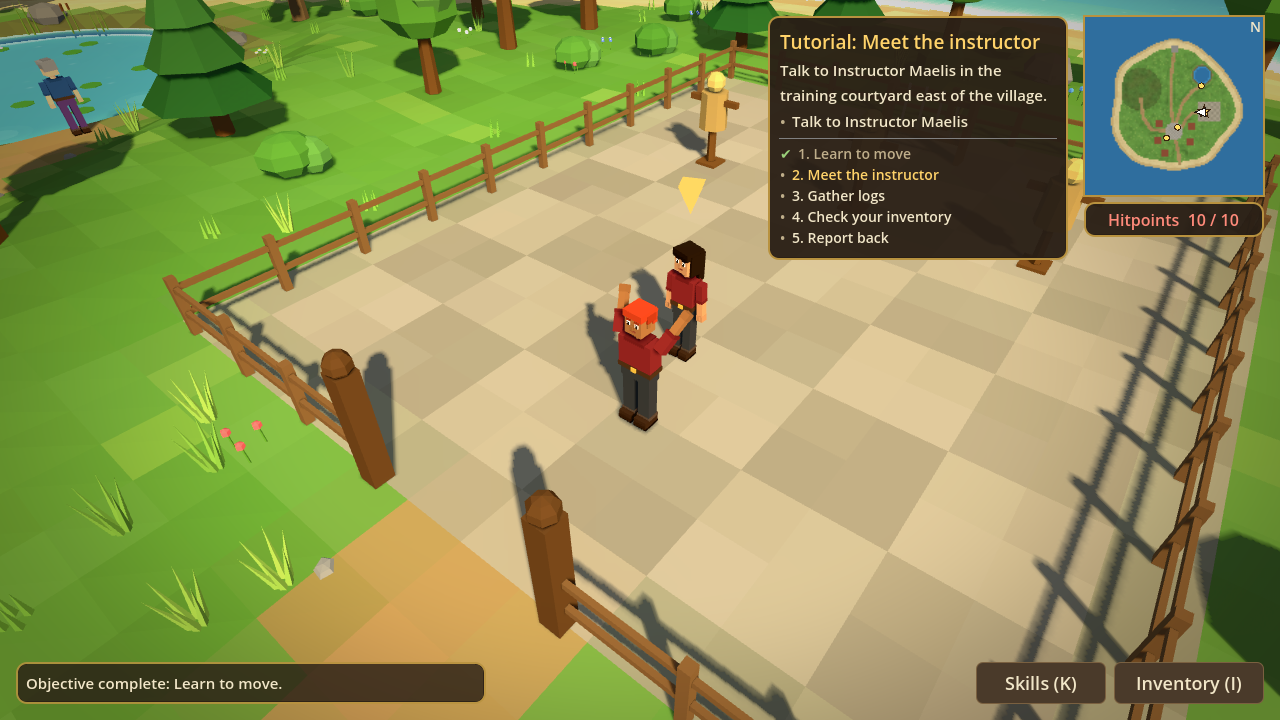
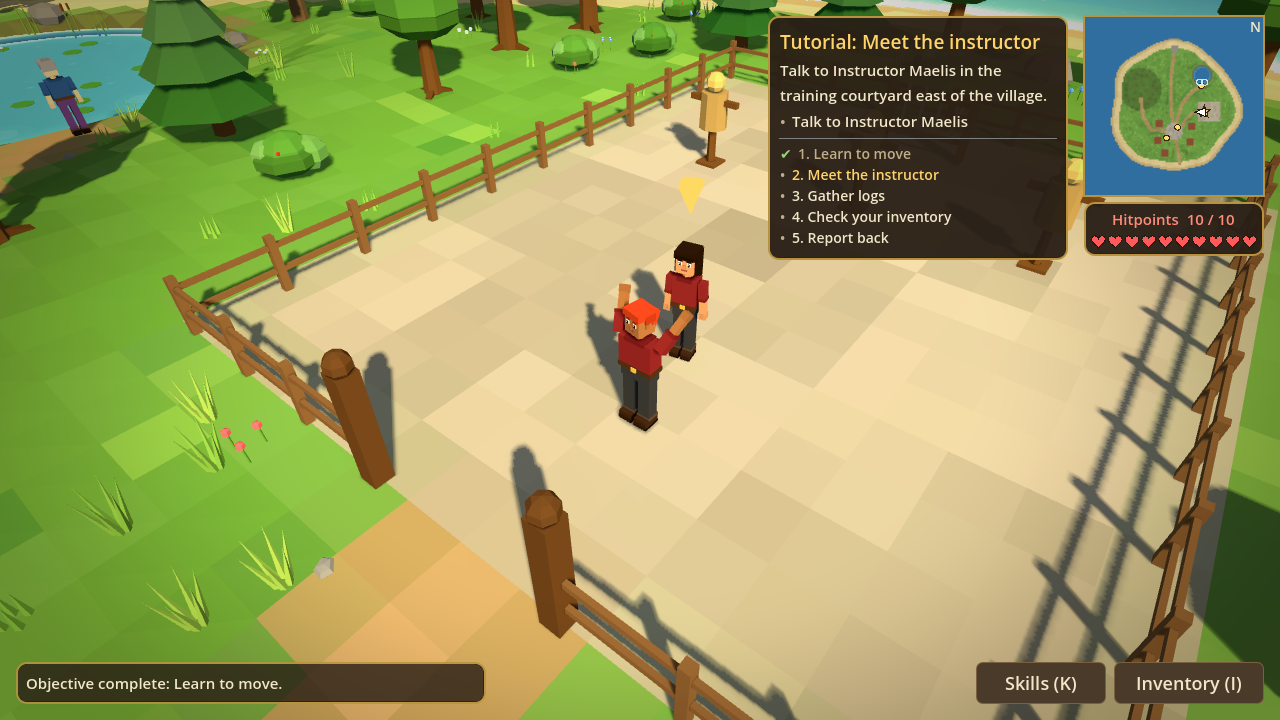
Record the graphics revamp: verification notes, perf report and screenshots
Claude-Session: https://claude.ai/code/session_013yDGLy1rtX7aAre5XQubCE

diff --git a/EmbervaleRebuild/VERIFICATION.md b/EmbervaleRebuild/VERIFICATION.md
@@ -137,3 +137,19 @@ Drop could discard a stack that changed while the confirmation was open; writing
 corrupt primary destroyed it (it is now preserved); lighting and fishing now recheck the tinderbox
 and rod at completion; pending rewards that fit and logs already held are credited on load; a
 pending interaction that gets stuck now says "You can't reach that."
+
+## Graphics revamp and game-feel pass
+
+- Terrain: flagstone plaza/courtyard (hashed shades, no checkerboard), meadow patches in the grass.
+  Props: multi-lobed canopies with shaded undersides and root wedges, four-tier pines,
+  timber-framed cottages with shutters/window boxes/door steps/chimney caps, bushier bushes with
+  berries. Variation comes from position hashes, so the island RNG sequence and every prop position
+  are unchanged (world suite: determinism, landmarks and reachability still pass).
+- HUD/feel: hearts bar, centred level-up/task banner, message log fading after 8 s idle, minimap
+  fires and fishing spots, hover ring under interactables, running dust, villagers looking at the
+  player, ember emblem on the menu.
+- All suites pass (111 tests). Perf (`docs/perf_revamp.txt`): worst view 210 draw calls (target 260,
+  limit 450); warm generation 1221 ms (limit 1500) on a container that measured ~1.7x slower than
+  the M6 run even on untouched stages. Generation was trimmed (path bounding-box rejects, deep-sea
+  texels skipped in the depth bake) to keep margin.
+- Screenshots: `docs/screenshots/flow/` (whole flow) and `docs/screenshots/revamp/` (fixed views).
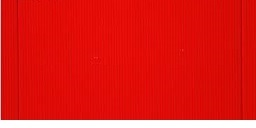
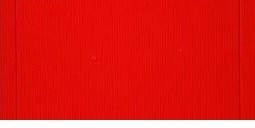
Cylinder texture fixed

diff --git a/LAIGDemoParser/primitives/MyBaselessCylinder.js b/LAIGDemoParser/primitives/MyBaselessCylinder.js
@@ -19,16 +19,16 @@ MyBaselessCylinder.prototype.constructor = MyBaselessCylinder;
 MyBaselessCylinder.prototype.initBuffers = function() {
 
     //Sets the number os sides;
-    var sides = this.slices;
+ 
     var stacks = this.stacks;
 
-    var n = -2 * Math.PI / sides;
+    var n = -2 * Math.PI / this.slices;
 
     this.vertices = [];
     this.normals = [];
     this.indices = [];
     this.texCoords = [];
-    this.initialTexCoords = [];
+ 
 
     var patchLengthx = 1 / this.slices;
     var patchLengthy = 1 / this.stacks;
@@ -42,10 +42,14 @@ MyBaselessCylinder.prototype.initBuffers = function() {
 
 
 
-        for (var i = 0; i < sides; i++) {
+        for (var i = 0; i <= this.slices; i++) {
+			
+			
             this.vertices.push(inc * Math.cos(i * n), inc * Math.sin(i * n), q * this.deltaHeight);
             this.normals.push(Math.cos(i * n), Math.sin(i * n), 0);
-
+			
+		
+			
             this.texCoords.push(xCoord, yCoord);
 
 
@@ -58,29 +62,29 @@ MyBaselessCylinder.prototype.initBuffers = function() {
         yCoord += patchLengthy;
 
     }
+	
+	yCoord =0;
+	
 
 
+	var sides = this.slices +1;
 
-
+	
     for (var q = 0; q < this.stacks; q++) {
-        for (var i = 0; i < sides; i++) {
-           this.indices.push(this.slices * q + i, this.slices * q + i + 1, this.slices * (q + 1) + i);
-            this.indices.push(this.slices * q + i + 1, this.slices * q + i, this.slices * (q + 1) + i);
-            if (i != (this.slices - 1)) {
-                this.indices.push(this.slices * (q + 1) + i + 1, this.slices * (q + 1) + i, this.slices * q + i + 1);
-                this.indices.push(this.slices * (q + 1) + i, this.slices * (q + 1) + i + 1, this.slices * q + i + 1);
-            } else {
-                this.indices.push(this.slices * q, this.slices * q + i + 1, this.slices * q + i);
-                this.indices.push(this.slices * q + i + 1, this.slices * q, this.slices * q + i);
-            }
-
+        for (var i = 0; i < this.slices; i++) {
+          
+			this.indices.push(sides*q+i, sides*(q+1)+i, sides*q+i+1);
+			this.indices.push(sides*q+i+1, sides*(q+1)+i, sides*(q+1)+i+1);
+			
+			this.indices.push(sides*q+i, sides*q+i+1, sides*(q+1)+i);
+			this.indices.push(sides*q+i+1, sides*(q+1)+i+1, sides*(q+1)+i);
+			
         }
 
     }
+	
+	
 
-
-
-    this.initialTexCoords = this.texCoords;
 
     this.primitiveType = this.scene.gl.TRIANGLES;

> **Exercise details**: In the data above, please extract the lines from the first one through the line with "and rod at completion;", exactly, and keep pictures out.

> **Reply**:
Record the graphics revamp: verification notes, perf report and screenshots
Claude-Session: https://claude.ai/code/session_013yDGLy1rtX7aAre5XQubCE

diff --git a/EmbervaleRebuild/VERIFICATION.md b/EmbervaleRebuild/VERIFICATION.md
@@ -137,3 +137,19 @@ Drop could discard a stack that changed while the confirmation was open; writing
 corrupt primary destroyed it (it is now preserved); lighting and fishing now recheck the tinderbox
 and rod at completion; pending rewards that fit and logs already held are credited on load; a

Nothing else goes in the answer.